▶ **EXERCISE REQUIREMENTS**
Look through the records and copy each line with the string "메세지출력영역" in it.

[Records from a collection]

• • • •

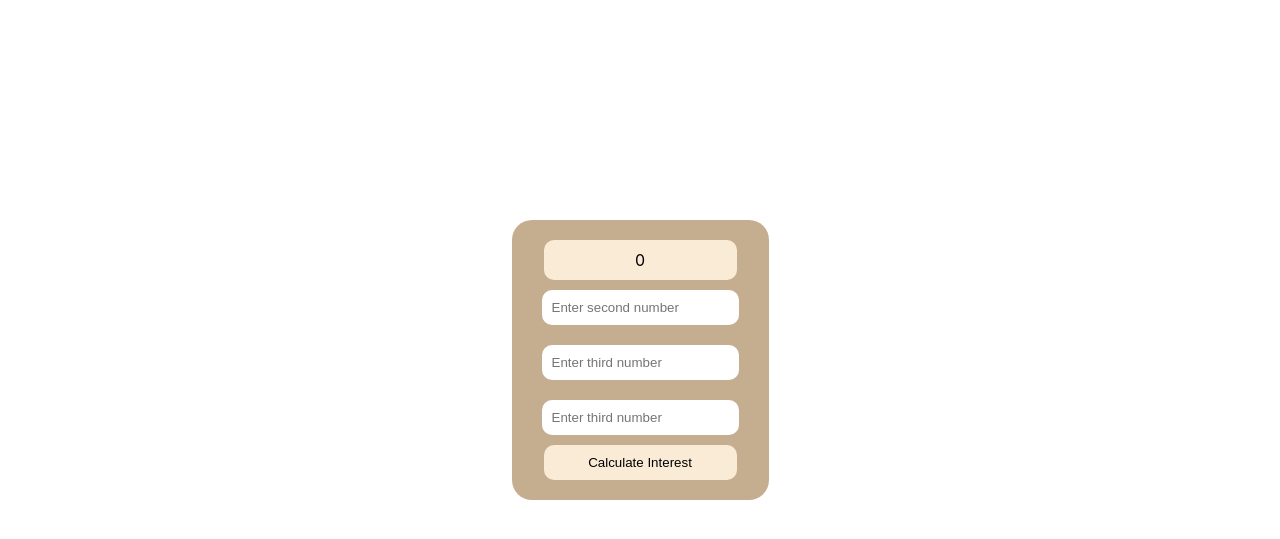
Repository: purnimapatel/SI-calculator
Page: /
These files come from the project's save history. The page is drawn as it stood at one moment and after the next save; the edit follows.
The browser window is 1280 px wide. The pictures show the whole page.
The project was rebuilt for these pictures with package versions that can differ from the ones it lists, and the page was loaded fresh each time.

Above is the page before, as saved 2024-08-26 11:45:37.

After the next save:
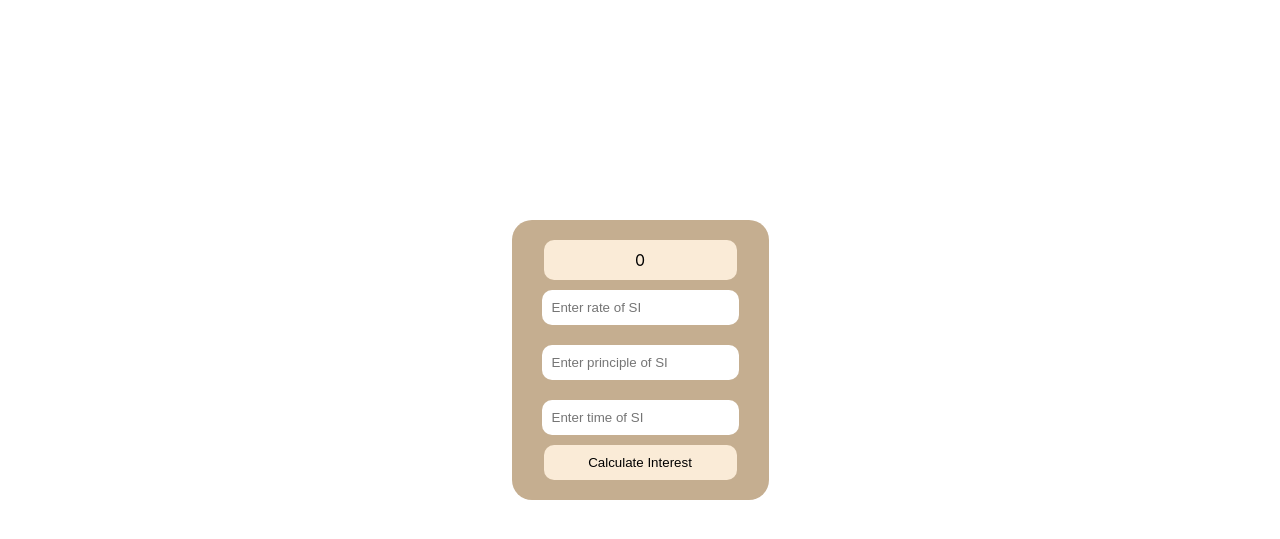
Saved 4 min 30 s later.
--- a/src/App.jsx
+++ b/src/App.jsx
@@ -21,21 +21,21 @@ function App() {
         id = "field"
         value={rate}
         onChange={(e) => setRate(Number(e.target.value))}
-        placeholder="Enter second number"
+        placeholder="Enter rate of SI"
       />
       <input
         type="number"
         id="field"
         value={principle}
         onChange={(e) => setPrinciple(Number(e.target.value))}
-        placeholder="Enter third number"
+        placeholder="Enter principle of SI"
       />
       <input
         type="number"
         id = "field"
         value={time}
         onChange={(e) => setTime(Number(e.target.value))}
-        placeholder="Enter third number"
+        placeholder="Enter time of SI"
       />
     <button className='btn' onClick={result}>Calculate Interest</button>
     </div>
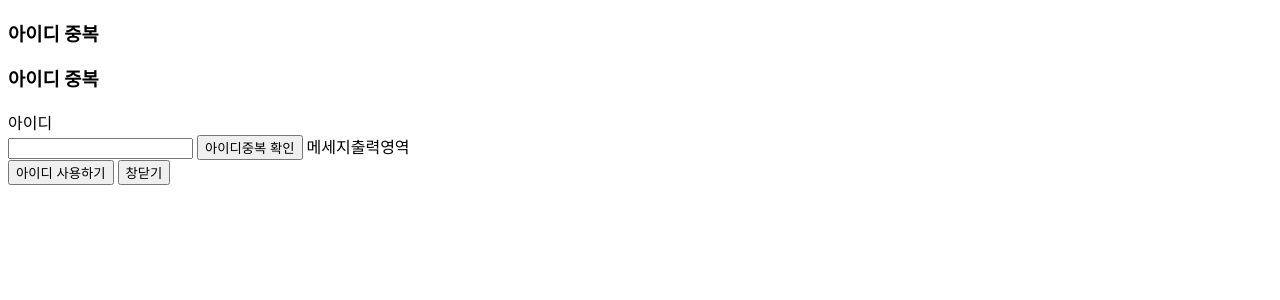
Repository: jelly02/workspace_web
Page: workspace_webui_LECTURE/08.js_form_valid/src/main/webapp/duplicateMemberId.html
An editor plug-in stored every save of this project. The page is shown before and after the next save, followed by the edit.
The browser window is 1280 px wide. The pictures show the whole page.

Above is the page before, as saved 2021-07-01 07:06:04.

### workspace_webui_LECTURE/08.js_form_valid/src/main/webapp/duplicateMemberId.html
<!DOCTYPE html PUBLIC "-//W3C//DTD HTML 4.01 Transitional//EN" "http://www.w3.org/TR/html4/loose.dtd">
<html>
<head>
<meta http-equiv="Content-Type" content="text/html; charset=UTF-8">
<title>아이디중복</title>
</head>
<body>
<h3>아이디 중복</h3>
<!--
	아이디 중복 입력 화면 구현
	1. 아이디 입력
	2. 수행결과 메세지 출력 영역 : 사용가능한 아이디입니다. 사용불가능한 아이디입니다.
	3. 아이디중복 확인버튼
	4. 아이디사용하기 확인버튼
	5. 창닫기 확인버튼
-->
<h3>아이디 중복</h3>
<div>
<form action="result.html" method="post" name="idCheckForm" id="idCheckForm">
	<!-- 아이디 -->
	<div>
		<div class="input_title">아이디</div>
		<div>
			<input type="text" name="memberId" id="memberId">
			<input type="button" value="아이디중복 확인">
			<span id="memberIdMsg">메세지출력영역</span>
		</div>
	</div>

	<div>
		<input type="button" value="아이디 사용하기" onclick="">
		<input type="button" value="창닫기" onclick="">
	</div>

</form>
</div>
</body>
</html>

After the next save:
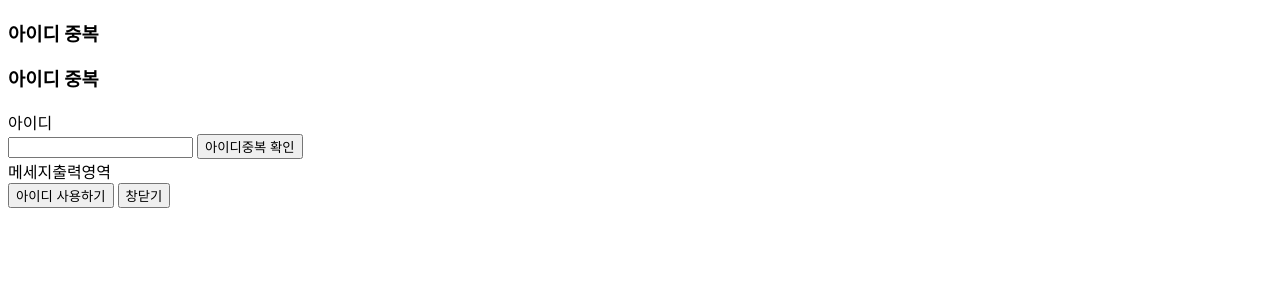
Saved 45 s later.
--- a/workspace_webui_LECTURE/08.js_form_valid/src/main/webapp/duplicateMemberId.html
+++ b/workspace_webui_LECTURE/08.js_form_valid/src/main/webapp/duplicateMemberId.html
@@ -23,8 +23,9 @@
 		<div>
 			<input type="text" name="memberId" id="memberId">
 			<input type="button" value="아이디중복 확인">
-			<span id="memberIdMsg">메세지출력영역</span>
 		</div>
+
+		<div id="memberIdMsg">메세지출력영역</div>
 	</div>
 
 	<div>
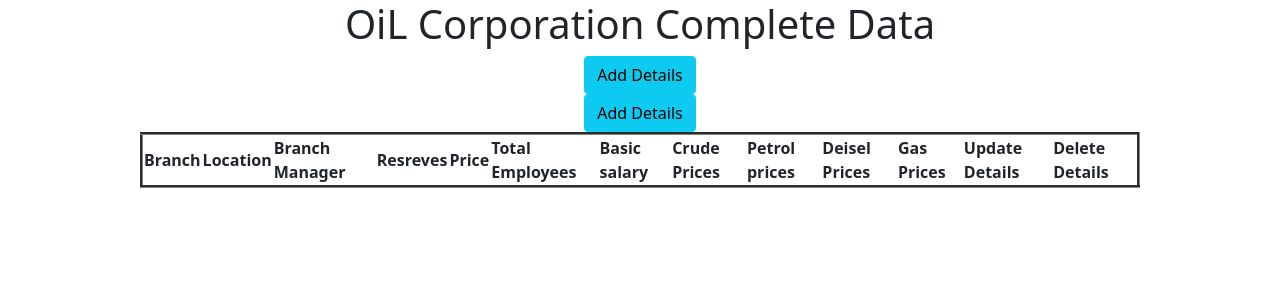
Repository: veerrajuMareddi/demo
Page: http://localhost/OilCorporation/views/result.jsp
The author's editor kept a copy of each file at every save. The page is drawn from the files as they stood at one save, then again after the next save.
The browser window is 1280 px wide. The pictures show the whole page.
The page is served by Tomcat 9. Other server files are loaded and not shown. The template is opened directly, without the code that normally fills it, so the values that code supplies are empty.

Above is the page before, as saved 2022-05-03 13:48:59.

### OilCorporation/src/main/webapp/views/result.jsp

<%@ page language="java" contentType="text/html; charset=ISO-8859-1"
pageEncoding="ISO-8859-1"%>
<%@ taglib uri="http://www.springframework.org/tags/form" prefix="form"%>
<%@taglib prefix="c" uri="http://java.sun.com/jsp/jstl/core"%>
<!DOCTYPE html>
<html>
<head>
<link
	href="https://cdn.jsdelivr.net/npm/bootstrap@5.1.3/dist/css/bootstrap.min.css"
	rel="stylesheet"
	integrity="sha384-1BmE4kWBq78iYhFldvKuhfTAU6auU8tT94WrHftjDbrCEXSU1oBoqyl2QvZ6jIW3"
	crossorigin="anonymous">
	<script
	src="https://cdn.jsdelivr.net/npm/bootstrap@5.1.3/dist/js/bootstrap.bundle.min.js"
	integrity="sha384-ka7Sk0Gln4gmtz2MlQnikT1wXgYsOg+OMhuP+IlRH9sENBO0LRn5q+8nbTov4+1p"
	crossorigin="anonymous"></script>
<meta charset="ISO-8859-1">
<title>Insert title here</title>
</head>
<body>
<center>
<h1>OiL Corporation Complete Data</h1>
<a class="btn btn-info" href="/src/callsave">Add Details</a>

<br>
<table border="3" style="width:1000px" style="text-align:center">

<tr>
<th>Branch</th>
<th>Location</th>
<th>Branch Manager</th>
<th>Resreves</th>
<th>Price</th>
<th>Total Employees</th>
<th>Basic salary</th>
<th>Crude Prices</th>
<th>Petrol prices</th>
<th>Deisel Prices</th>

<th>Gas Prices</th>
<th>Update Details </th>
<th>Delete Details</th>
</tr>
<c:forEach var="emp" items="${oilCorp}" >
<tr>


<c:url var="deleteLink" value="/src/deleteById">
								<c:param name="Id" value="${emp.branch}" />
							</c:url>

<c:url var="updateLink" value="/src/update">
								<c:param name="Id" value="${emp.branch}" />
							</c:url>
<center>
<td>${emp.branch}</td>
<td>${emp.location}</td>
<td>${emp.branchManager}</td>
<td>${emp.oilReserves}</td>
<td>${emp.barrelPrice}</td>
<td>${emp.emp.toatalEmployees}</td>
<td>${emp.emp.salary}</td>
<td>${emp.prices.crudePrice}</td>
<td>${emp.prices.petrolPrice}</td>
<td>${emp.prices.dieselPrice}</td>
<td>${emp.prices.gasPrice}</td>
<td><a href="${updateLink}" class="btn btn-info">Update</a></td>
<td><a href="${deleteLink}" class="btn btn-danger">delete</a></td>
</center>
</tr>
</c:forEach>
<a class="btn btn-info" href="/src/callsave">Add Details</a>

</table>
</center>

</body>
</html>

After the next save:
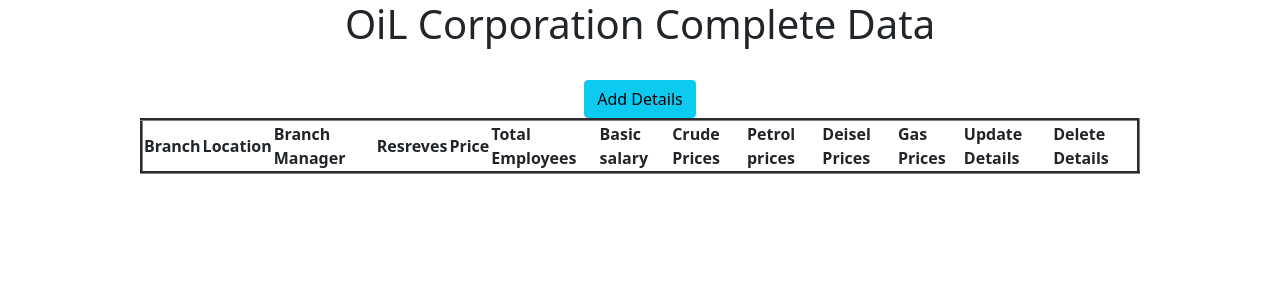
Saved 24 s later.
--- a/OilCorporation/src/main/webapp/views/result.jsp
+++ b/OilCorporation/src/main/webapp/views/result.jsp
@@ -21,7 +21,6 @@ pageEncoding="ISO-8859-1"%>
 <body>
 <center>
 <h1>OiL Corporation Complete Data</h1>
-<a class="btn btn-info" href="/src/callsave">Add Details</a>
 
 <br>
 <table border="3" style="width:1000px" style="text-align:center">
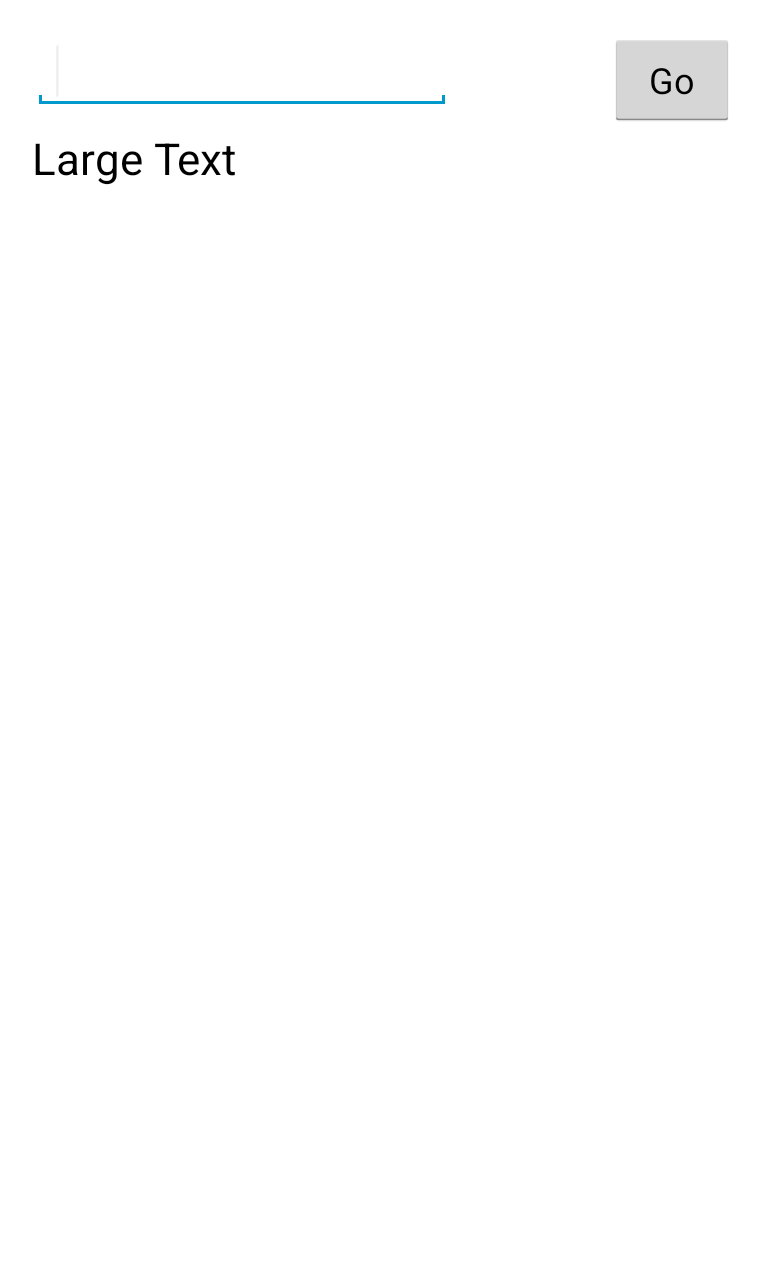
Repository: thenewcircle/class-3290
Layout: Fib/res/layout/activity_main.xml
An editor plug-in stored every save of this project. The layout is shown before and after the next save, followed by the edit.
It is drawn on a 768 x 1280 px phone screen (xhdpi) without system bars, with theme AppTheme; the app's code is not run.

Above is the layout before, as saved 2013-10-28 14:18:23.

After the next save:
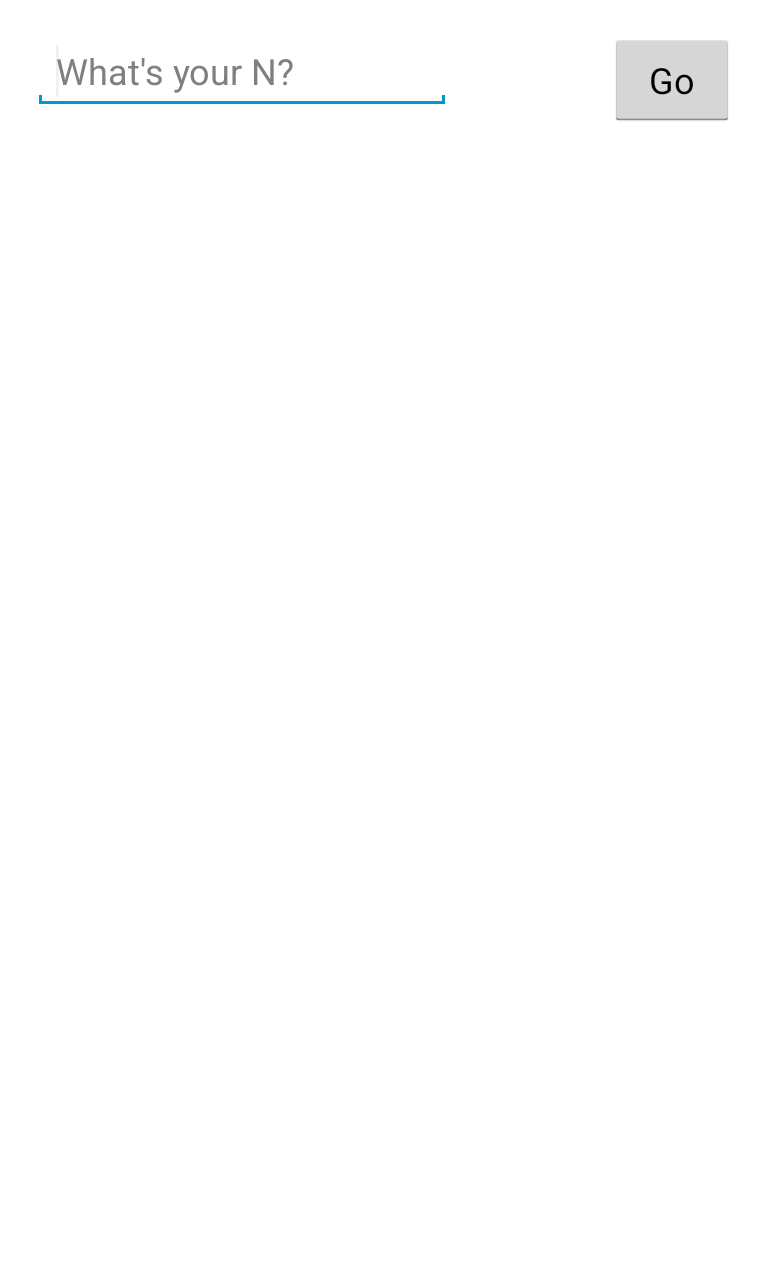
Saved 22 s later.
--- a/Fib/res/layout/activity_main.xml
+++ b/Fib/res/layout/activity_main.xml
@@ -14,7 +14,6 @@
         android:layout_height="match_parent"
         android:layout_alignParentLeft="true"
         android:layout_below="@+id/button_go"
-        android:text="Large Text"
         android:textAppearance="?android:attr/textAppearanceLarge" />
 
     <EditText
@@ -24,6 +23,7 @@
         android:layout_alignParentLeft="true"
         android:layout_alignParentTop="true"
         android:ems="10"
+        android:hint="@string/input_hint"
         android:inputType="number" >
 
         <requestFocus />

• • • •

▶ **TASK ANSWER**
			<span id="memberIdMsg">메세지출력영역</span>
-			<span id="memberIdMsg">메세지출력영역</span>
+		<div id="memberIdMsg">메세지출력영역</div>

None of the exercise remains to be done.